Sometimes, thinking about the unanswerable questions can be the most frustrating, yet most satisfying task to do. Towards the end of my eighth grade year, I was asked a thought provoking question. A question that continues to irritate me like a splinter. Too hard to remove, but too annoying to ignore.
It was the end of February, a time when the chilly winds of December and the gloomy clouds of January subsided just enough for the sun to shine through the scattered clouds and give off some warmth. It was the end of the school day, and one by one, all of my classmates left for home. I was running out of friends to talk to. Even though the conversations were usually meaningless, I still wanted to talk to my peers. (We talk, but never listen.) Of course, I ended up being the last student standing on the school grounds without a parent in sight.
I hated being the last person. Since I couldn’t leave campus, there were only two options left for me. The first option was to stand awkwardly next to my homeroom and theology teacher, Mr. Seibert, looking at the sky and the trees, and feign interest in the mundane world. The second was to awkwardly talk to him. I generally preferred the first choice out of the two even though the school grounds lacked good scenery.
Now don’t get me wrong. It wasn’t like Mr. Seibert and I despised each other. He wasn’t even a strict teacher. He was actually kind and gentle towards his students. The type of teacher lectured about whatever provoked his student’s curiosity. We would come up with questions that ranged from heaven to hell, and about everything in between.
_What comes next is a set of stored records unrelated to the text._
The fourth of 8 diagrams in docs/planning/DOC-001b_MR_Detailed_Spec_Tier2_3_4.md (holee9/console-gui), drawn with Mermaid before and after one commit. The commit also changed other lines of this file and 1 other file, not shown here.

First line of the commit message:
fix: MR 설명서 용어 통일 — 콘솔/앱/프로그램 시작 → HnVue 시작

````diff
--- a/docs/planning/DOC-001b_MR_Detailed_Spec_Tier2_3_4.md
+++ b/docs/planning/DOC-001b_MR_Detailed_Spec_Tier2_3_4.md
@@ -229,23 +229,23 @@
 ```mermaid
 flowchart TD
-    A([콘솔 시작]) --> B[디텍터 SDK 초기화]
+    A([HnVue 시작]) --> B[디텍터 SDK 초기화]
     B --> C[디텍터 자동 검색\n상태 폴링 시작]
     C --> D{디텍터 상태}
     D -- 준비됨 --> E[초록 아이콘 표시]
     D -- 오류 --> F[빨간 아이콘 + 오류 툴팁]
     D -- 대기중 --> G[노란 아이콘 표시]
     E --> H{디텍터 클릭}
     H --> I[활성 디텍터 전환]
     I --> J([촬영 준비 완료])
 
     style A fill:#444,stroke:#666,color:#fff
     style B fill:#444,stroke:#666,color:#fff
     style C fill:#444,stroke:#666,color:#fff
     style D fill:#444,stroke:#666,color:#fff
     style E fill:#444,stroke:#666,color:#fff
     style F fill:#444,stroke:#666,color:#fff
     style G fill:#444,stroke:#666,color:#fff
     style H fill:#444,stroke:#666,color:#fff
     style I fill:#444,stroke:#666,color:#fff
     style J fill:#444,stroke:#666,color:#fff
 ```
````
Yet even with his amiable personality, I was still intimidated by his great understanding of the world .
That evening, Mr. Seibert and I stood quietly in the middle of the parking lot for a few minutes. Then, he turn to face me, and we began the most thought provoking conversation of my entire life.
“What does it mean for you to be successful, Jennifer?” he started.
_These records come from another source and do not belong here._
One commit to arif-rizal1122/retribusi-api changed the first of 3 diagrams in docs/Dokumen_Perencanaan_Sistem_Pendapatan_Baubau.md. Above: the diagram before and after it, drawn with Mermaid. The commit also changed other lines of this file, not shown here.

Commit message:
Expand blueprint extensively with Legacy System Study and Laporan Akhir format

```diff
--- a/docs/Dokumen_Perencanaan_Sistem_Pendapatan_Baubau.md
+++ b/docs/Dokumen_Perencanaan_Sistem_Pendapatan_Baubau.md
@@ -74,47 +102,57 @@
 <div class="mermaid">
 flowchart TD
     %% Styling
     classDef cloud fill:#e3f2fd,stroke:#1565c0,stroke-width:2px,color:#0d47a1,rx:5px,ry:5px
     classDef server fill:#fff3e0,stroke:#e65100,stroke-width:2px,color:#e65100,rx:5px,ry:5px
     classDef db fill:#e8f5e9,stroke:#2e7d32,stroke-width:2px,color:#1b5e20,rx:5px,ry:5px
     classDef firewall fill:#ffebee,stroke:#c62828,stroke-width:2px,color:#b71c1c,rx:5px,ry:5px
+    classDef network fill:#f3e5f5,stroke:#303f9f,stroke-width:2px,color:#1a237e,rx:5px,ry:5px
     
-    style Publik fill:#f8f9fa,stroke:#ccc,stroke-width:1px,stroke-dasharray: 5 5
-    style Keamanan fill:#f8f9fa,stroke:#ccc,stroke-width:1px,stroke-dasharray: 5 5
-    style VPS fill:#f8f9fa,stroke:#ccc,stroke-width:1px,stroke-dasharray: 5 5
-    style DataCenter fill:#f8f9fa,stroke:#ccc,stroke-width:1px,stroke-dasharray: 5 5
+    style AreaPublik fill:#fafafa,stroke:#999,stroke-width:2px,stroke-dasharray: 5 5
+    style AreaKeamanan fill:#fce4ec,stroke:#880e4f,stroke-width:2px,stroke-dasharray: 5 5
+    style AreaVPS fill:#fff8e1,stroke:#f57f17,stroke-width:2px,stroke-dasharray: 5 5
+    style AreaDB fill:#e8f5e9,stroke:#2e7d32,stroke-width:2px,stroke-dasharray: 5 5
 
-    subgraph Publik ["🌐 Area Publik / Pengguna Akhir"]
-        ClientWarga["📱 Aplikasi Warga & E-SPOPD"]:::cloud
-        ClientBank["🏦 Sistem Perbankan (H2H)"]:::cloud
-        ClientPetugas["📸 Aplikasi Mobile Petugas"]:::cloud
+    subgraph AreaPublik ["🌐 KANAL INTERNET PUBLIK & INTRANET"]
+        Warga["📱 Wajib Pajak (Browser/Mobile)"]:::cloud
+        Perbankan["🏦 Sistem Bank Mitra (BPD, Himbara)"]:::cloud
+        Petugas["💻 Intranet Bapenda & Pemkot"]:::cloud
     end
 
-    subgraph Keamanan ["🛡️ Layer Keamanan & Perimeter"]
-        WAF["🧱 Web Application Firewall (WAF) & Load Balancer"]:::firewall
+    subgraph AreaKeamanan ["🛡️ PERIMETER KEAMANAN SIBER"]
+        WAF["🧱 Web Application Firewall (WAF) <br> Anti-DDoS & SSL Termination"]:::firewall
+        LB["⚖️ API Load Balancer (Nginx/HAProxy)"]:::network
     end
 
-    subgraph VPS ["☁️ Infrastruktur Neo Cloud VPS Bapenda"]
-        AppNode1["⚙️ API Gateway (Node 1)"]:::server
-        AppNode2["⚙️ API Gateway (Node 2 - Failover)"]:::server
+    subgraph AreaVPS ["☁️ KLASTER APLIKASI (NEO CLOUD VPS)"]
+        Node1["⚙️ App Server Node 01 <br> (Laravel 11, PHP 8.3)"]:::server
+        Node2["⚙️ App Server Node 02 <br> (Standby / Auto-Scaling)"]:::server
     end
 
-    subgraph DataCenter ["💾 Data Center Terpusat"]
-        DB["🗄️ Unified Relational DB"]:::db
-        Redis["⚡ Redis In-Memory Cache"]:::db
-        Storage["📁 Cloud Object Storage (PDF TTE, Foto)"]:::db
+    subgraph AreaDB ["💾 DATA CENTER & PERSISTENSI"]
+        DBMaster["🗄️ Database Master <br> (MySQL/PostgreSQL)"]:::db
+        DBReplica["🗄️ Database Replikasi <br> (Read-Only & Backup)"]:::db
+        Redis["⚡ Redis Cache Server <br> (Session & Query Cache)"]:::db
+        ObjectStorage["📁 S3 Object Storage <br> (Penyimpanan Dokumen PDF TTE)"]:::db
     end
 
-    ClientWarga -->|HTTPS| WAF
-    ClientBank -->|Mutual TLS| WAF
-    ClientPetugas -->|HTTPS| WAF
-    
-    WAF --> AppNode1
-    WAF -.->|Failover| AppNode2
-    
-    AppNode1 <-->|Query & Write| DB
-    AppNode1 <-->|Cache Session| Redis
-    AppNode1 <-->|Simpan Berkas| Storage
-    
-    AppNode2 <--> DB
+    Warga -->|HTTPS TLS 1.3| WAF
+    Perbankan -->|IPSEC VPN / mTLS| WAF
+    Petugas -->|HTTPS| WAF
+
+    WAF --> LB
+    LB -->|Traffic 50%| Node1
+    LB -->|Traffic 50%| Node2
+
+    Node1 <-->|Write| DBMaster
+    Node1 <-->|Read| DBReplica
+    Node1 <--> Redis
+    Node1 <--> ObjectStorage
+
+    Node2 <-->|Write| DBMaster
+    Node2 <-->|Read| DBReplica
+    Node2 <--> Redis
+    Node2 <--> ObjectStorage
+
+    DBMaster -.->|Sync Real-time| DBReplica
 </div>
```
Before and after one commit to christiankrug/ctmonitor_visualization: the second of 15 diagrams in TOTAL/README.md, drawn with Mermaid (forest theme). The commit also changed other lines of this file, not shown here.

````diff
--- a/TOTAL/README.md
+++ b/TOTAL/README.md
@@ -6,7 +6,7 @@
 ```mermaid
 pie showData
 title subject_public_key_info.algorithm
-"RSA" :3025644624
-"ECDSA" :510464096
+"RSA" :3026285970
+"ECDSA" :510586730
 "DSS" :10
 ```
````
“To be successful, I’m gonna get a high paying job so that I can buy a large house and own an expensive car.”
“Will attaining those things actually make you happy? Because let me tell you now. Having a high paying job will probably make you unhappy. It’ll only stress you out. The big house you want will only end up being too big. It’ll feel lonelier. Once you buy an expensive car, it will depreciate and go out of style after a year.”
I tried to defend my idea of success saying, “At least those things will make me feel happy for a while.”
“Why are you trying to make yourself happy only for a moment when that moment of happiness will only make you feel emptier after it is gone?”
Mr. Seibert continued, “I just wanted you to think about it. Realize that happiness doesn’t always come from material goods.”
Just then, I spotted my dad’s old, bright green car pulling up to the front of the school’s gate. I couldn’t refute Mr. Seibert’s statement. Turning towards my teacher, I weakly told him that my dad had come to pick me up. He gave me a quick nod to indicate that I was allowed to leave, and said, “Okay, have a good rest of your day. I just wanted you to think about it. What is success, and will your idea of success make you happy”
For the past three years, I have thought about Mr. Seibert’s last question. There have been many occasions where I wonder what will make me happy, but to this day, I have not found the answer yet. Despite not knowing the answer, I have come to believe that the nature of man is essentially good since all of his actions are geared toward the one goal of finding true happiness. I have come to realize that humanity has yet to find true happiness, and with this realization alone, a feeling of satisfaction washes over me and eases the pain that comes from the splinter stuck in the back of my mind. I am not alone in my search for happiness. Everyone else is doing the same. We are all looking for our own small piece of everlasting happiness.